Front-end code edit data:
****************
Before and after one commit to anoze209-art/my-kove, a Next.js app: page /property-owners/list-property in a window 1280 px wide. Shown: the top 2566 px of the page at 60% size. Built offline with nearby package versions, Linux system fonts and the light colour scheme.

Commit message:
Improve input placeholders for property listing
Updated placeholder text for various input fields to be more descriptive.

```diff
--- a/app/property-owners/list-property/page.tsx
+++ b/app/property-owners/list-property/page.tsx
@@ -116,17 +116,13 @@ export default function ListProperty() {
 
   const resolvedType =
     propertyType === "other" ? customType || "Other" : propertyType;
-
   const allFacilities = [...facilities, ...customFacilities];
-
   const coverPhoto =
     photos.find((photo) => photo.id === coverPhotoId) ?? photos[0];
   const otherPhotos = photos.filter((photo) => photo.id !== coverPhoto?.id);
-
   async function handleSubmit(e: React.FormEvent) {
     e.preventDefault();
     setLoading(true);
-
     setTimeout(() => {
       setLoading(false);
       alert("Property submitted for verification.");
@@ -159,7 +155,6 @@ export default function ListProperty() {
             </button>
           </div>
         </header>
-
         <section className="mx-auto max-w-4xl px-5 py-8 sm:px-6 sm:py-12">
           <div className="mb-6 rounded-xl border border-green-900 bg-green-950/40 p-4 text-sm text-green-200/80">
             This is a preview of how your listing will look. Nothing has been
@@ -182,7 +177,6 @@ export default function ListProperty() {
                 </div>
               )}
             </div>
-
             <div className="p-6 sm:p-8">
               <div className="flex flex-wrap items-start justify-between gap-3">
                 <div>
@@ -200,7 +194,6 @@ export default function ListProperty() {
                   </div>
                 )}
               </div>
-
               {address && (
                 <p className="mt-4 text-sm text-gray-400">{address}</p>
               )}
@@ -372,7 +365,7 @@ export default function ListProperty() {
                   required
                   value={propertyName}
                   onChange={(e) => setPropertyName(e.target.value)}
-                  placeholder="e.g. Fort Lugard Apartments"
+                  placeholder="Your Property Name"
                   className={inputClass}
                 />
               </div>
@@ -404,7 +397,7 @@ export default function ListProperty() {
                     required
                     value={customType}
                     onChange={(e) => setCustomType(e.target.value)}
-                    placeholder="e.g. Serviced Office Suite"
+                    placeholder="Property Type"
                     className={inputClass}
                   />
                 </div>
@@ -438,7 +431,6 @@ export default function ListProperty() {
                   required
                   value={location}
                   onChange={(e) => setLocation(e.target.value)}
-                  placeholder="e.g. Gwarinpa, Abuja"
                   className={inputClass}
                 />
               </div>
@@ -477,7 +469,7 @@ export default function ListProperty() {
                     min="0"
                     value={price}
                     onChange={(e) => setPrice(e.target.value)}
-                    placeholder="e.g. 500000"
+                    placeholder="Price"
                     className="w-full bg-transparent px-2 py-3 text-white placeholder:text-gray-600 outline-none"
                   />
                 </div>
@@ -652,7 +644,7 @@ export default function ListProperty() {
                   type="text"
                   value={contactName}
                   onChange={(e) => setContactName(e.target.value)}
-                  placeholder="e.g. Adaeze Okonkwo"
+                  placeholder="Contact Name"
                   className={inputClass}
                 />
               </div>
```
****************
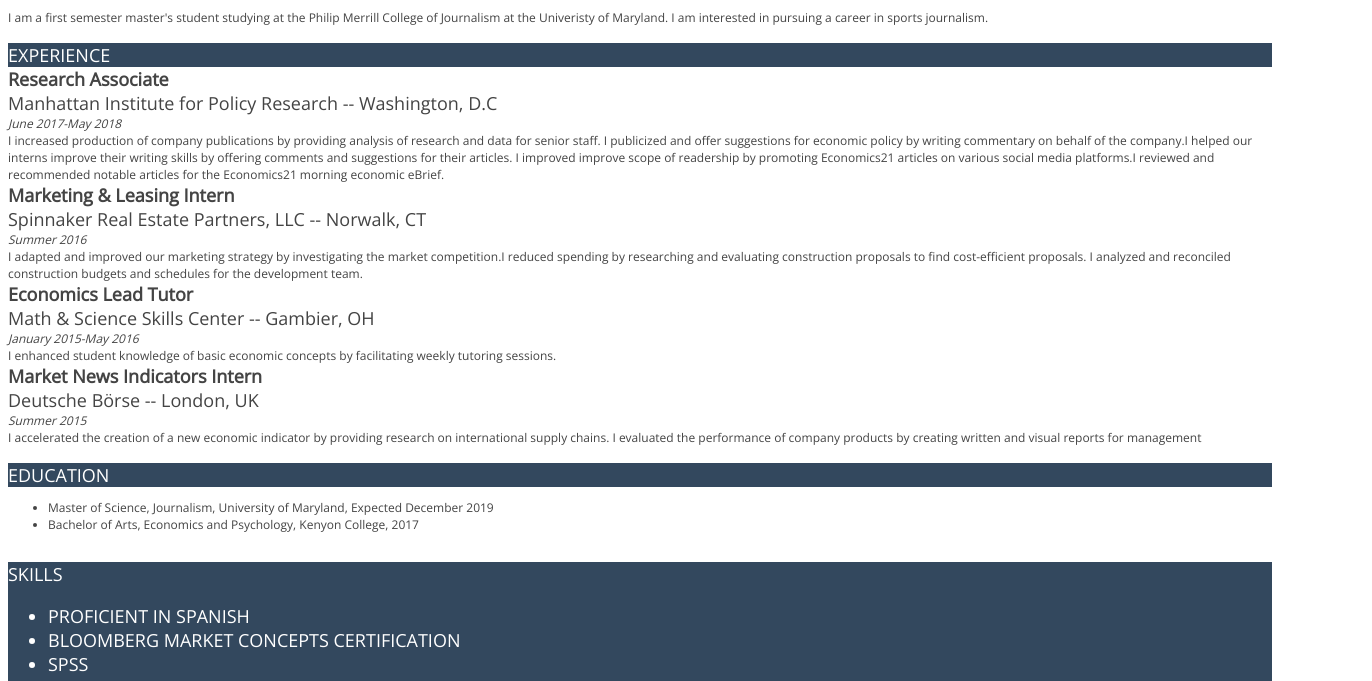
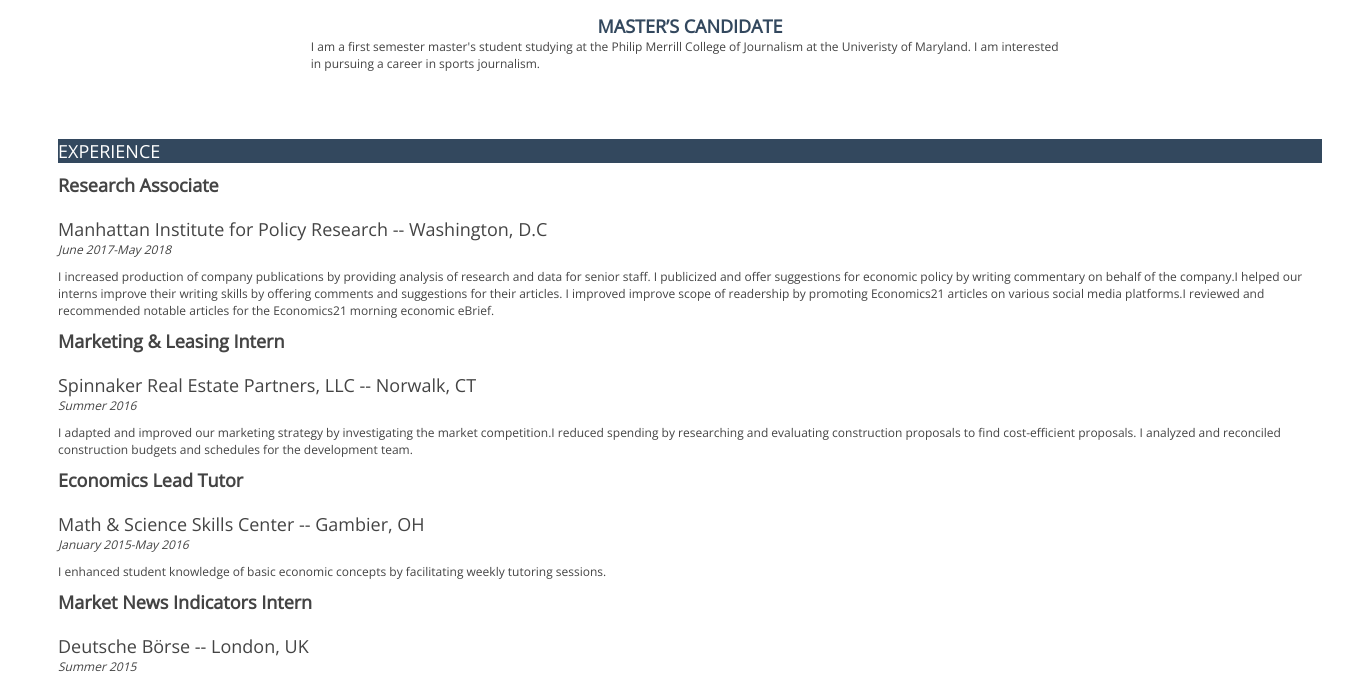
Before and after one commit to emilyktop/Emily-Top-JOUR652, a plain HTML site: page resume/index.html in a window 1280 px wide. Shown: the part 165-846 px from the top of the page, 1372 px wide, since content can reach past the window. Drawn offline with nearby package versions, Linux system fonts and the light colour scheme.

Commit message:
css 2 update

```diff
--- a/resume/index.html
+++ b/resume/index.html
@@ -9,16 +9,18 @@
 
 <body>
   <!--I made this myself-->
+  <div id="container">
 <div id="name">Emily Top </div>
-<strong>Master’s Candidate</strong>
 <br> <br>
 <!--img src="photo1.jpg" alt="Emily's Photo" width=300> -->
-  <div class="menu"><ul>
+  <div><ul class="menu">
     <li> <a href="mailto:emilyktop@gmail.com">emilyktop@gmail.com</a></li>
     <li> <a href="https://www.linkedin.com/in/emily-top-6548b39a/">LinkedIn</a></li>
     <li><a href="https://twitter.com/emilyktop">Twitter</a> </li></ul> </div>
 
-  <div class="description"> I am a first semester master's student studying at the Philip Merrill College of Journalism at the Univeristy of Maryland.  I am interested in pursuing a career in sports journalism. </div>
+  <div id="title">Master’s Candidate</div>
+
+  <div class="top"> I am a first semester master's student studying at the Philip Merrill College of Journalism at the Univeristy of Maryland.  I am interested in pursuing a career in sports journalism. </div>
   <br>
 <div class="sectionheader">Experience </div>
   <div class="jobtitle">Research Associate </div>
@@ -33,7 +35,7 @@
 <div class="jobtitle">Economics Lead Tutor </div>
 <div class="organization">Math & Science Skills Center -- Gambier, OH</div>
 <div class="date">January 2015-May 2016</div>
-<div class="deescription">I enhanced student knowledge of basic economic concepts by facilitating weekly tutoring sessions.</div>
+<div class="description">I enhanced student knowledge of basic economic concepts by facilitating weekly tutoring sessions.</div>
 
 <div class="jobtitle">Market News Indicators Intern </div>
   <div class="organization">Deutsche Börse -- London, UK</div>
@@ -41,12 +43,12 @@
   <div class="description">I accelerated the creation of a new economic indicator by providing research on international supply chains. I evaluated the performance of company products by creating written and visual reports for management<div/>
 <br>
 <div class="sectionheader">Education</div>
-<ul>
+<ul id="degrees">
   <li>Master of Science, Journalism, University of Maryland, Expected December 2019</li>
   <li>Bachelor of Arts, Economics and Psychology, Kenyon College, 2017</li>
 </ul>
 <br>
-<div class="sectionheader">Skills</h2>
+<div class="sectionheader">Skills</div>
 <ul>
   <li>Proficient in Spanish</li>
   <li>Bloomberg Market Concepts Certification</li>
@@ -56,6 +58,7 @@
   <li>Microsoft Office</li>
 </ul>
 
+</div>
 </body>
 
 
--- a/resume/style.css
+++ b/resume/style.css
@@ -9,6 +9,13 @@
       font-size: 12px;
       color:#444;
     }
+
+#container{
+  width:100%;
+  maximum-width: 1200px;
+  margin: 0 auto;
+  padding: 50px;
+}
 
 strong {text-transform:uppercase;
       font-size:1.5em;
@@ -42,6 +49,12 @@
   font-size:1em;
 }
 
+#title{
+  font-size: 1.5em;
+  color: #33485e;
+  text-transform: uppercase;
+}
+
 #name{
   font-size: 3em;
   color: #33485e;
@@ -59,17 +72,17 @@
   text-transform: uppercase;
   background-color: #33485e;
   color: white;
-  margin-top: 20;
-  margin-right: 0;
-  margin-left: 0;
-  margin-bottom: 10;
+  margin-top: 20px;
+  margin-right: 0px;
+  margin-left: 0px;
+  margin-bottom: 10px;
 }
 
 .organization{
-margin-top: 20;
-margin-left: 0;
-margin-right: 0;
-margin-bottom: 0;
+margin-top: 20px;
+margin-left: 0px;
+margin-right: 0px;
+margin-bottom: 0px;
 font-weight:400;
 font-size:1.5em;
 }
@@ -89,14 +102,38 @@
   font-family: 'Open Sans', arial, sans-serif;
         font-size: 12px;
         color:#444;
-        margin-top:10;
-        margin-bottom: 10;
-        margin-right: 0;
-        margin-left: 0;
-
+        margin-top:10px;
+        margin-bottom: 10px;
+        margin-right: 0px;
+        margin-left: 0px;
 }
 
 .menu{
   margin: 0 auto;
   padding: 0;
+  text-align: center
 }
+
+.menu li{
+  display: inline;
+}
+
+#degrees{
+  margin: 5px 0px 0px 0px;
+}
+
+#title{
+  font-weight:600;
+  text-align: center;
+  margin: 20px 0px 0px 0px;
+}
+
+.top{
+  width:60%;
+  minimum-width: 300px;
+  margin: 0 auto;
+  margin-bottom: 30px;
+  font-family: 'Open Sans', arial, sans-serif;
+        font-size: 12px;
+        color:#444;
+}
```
****************
[What is needed]
Scan the entries for lines holding the string "left", then copy every one of them.

[Result]
-  margin-left: 0;
+  margin-left: 0px;
-margin-left: 0;
+margin-left: 0px;
-        margin-left: 0;
+        margin-left: 0px;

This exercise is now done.